Centuries ago, it was discovered that certain types of mineral rock possessed unusual properties of attraction to the metal iron. One particular mineral, called lodestone, or magnetite, is found mentioned in very old historical records (about 2500 years ago in Europe, and much earlier in the Far East) as a subject of curiosity.
Later, it was employed in the aid of navigation, as it was found that a piece of this unusual rock would tend to orient itself in a north-south direction if left free to rotate (suspended on a string or on a float in water). A scientific study undertaken in 1269 by Peter Peregrinus revealed that steel could be similarly “charged” with this unusual property after being rubbed against one of the “poles” of a piece of lodestone.
Unlike electric charges (such as those observed when amber is rubbed against cloth), magnetic objects possessed two poles of opposite effect, denoted “north” and “south” after their self-orientation to the earth. As Peregrinus found, it was impossible to isolate one of these poles by itself by cutting a piece of lodestone in half: each resulting piece possessed its own pair of poles
Magnetism is the force generated by any moving charged particle or charged particles.
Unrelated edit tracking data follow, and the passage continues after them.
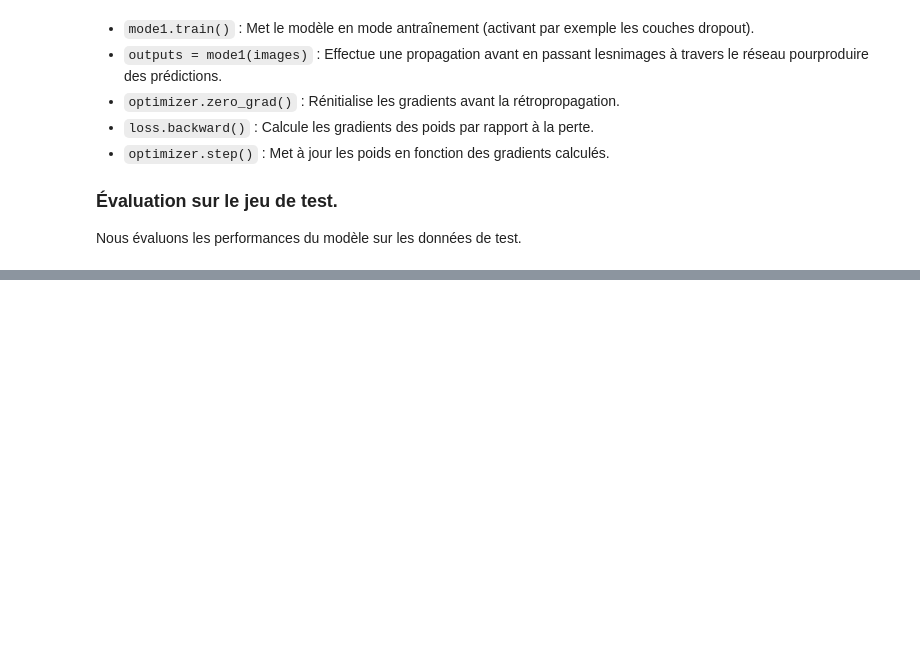
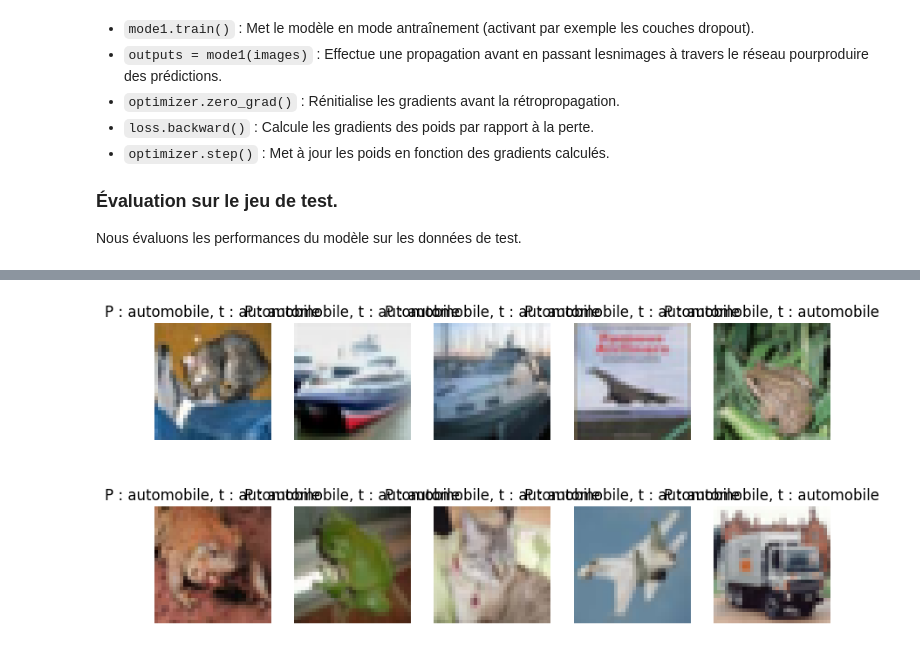
Before and after one commit to maxence-depire/init-tools-ai4industry, a Jupyter notebook: bonusPyTorch.ipynb, the cells around one changed output, grey strips where cells are left out. Drawn from its saved outputs; the diff is of its cells as text; code cells hidden in the pictures; blank space fills up the shorter version.

Commit message:
:wrench: update(PyTorch) Update the PyTorch notebook

```diff
--- a/bonusPyTorch.ipynb
+++ b/bonusPyTorch.ipynb
@@ -339,0 +344,23 @@ Dans le jeu de données `CIFAR-10`, il y a 10 classes. Une précision de 10% cor
+# %%
+incorrect_samples = []
+with torch.no_grad():
+    for images, labels in test_loader:
+        outputs = mode1(images)
+        _, predicted = torch.max(outputs, 1)
+        for i in range(len(labels)):
+            if predicted[i] != labels[i]:
+                incorrect_samples.append((images[i], predicted[i].item(), labels[i].item()))
+
+class_names = ["airplane", "automobile", "bird", "cat", "deer", "dog", "frog", "horse", "ship", "truck"]
+plt.figure(figsize=(10, 5))
+
+for i, (img, pred, true) in enumerate(incorrect_samples[:10]):
+    img = img / 2 + 0.5 # Dénormalisation
+    npimg = img.numpy()
+    plt.subplot(2, 5, i + 1)
+    plt.imshow(np.transpose(npimg, (1, 2, 0)))
+    plt.title(f"P : {class_names[pred]}, t : {class_names[True]}")
+    plt.axis("off")
+plt.show()
+# %% [output]
+[figure, added]
```
Also changed, not shown: parts of 7 cells of this notebook.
A magnetic field is the result of the motion of a charged particle or charged particles, and this field is generated in no other way. Any time a charged particle moves, it creates a magnetic field around its path of travel. There are no exceptions that we know of. Magnetism is the phenomena associated with a magnetic field and with its action on other things.
The creation of a magnetic field by a moving charge or moving charges is this fundamental concept that is behind the term electromagnetic force, which is one of the four fundamental forces in the universe. Electricity and magnetism are tied together inextricably because of this.
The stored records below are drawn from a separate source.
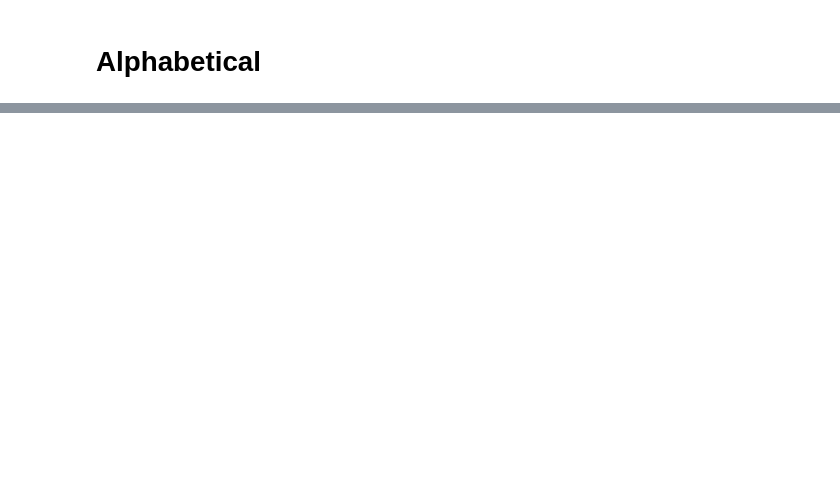
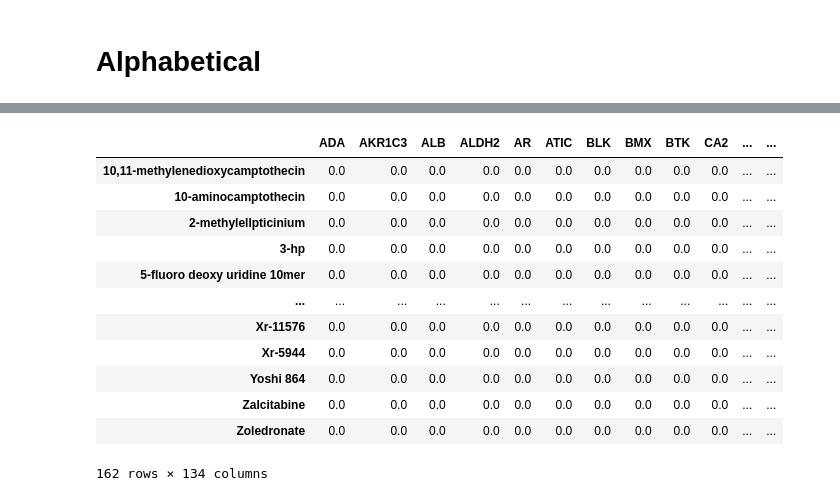
Before and after one commit to cannin/drGAT, a Jupyter notebook: Figs/Fig2.ipynb, the cells around one changed output, grey strips where cells are left out. Drawn from its saved outputs; the diff is of its cells as text; code cells hidden in the pictures; blank space fills up the shorter version.

```diff
--- a/Figs/Fig2.ipynb
+++ b/Figs/Fig2.ipynb
@@ -440,0 +133,15 @@ plt.show()
+# %%
+bubble_data = df.groupby(['drug', 'gene'])['num'].sum().reset_index()
+bubble_data.gene = bubble_data.gene.replace('adenosine deaminase', 'ADA')
+bubble_data = bubble_data.sort_values('gene')
+bubble_data.drug = bubble_data.drug.str.capitalize()
+bubble_data.drug = bubble_data.drug \
+    .str.replace('2-n-methyl-6-thiaellipticinum iodide', 'NSC638066') \
+    .str.replace('7-ethyl-10-hydroxycamptothecin', 'NSC673596') \
+    .str.replace('6-mercaptopurine', 'Mercaptopurine') \
+    .str.replace('6-thioguanine', 'Thioguanine') \
+    .str.replace('8-chloro-adenosine', 'NSC354258') \
+    .str.replace('Benzaldehyde (ben)', 'Benzaldehyde')
+bubble_data['existance'] = [1]*bubble_data.shape[0]
+bubble_data = bubble_data.drop_duplicates()
+bubble_data
@@ -440,0 +162,22 @@ plt.show()
+# %%
+pivot_table_data = bubble_data.pivot_table(values='num', index='drug', columns='gene', aggfunc='sum').fillna(0)
+pivot_table_data.index = list(pivot_table_data.index)
+pivot_table_data.columns = list(pivot_table_data.columns)
+pivot_table_data = pivot_table_data.loc[bubble_data['drug'].unique()]
+pivot_table_data = pivot_table_data.sort_index()
+pivot_table_data = pivot_table_data.groupby(pivot_table_data.index).mean()
+pivot_table_data
+# %% [output]
+|  | ADA | AKR1C3 | ALB | ALDH2 | AR | ATIC | BLK | BMX | BTK | CA2 | ... | ... |
+| 10,11-methylenedioxycamptothecin | 0.0 | 0.0 | 0.0 | 0.0 | 0.0 | 0.0 | 0.0 | 0.0 | 0.0 | 0.0 | ... | ... |
+| 10-aminocamptothecin | 0.0 | 0.0 | 0.0 | 0.0 | 0.0 | 0.0 | 0.0 | 0.0 | 0.0 | 0.0 | ... | ... |
+| 2-methylellpticinium | 0.0 | 0.0 | 0.0 | 0.0 | 0.0 | 0.0 | 0.0 | 0.0 | 0.0 | 0.0 | ... | ... |
+| 3-hp | 0.0 | 0.0 | 0.0 | 0.0 | 0.0 | 0.0 | 0.0 | 0.0 | 0.0 | 0.0 | ... | ... |
+| 5-fluoro deoxy uridine 10mer | 0.0 | 0.0 | 0.0 | 0.0 | 0.0 | 0.0 | 0.0 | 0.0 | 0.0 | 0.0 | ... | ... |
+| ... | ... | ... | ... | ... | ... | ... | ... | ... | ... | ... | ... | ... |
+| Xr-11576 | 0.0 | 0.0 | 0.0 | 0.0 | 0.0 | 0.0 | 0.0 | 0.0 | 0.0 | 0.0 | ... | ... |
+| Xr-5944 | 0.0 | 0.0 | 0.0 | 0.0 | 0.0 | 0.0 | 0.0 | 0.0 | 0.0 | 0.0 | ... | ... |
+| Yoshi 864 | 0.0 | 0.0 | 0.0 | 0.0 | 0.0 | 0.0 | 0.0 | 0.0 | 0.0 | 0.0 | ... | ... |
+| Zalcitabine | 0.0 | 0.0 | 0.0 | 0.0 | 0.0 | 0.0 | 0.0 | 0.0 | 0.0 | 0.0 | ... | ... |
+| Zoledronate | 0.0 | 0.0 | 0.0 | 0.0 | 0.0 | 0.0 | 0.0 | 0.0 | 0.0 | 0.0 | ... | ... |
+162 rows × 134 columns
```
Also changed, not shown: parts of 44 cells of this notebook, 2 other files.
If enough electrons are moving in a uniform way in a group of atoms, it will give rise to an “external” magnetic field, and we call this a magnetic domain. It could be one atom or, as suggested, a group of them, but the key is the uniform motion of “enough” electrons to create the domain.
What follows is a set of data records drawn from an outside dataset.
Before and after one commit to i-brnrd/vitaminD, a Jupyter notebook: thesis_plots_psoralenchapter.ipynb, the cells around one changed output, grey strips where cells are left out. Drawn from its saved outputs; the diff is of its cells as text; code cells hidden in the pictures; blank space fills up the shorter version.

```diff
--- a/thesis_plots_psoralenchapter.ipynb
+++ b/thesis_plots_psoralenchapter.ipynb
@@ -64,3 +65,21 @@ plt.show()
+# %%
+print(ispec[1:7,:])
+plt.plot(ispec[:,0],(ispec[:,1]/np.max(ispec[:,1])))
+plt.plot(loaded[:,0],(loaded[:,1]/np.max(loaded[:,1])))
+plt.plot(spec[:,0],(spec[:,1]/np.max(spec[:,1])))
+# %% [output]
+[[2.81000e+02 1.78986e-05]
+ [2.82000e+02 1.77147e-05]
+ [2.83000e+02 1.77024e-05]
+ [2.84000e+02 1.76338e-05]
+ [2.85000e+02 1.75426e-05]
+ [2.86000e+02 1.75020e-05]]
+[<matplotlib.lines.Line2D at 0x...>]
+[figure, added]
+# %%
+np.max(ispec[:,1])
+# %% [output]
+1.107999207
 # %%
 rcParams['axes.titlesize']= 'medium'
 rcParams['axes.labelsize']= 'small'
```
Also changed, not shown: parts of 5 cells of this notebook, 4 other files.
This phenomena, that of magnetic domains, appears in ferromagnetic materials like iron. The domains are there. And if we perform some kind of operation to align a gross quantity of these domains, it will permit us to have a magnet.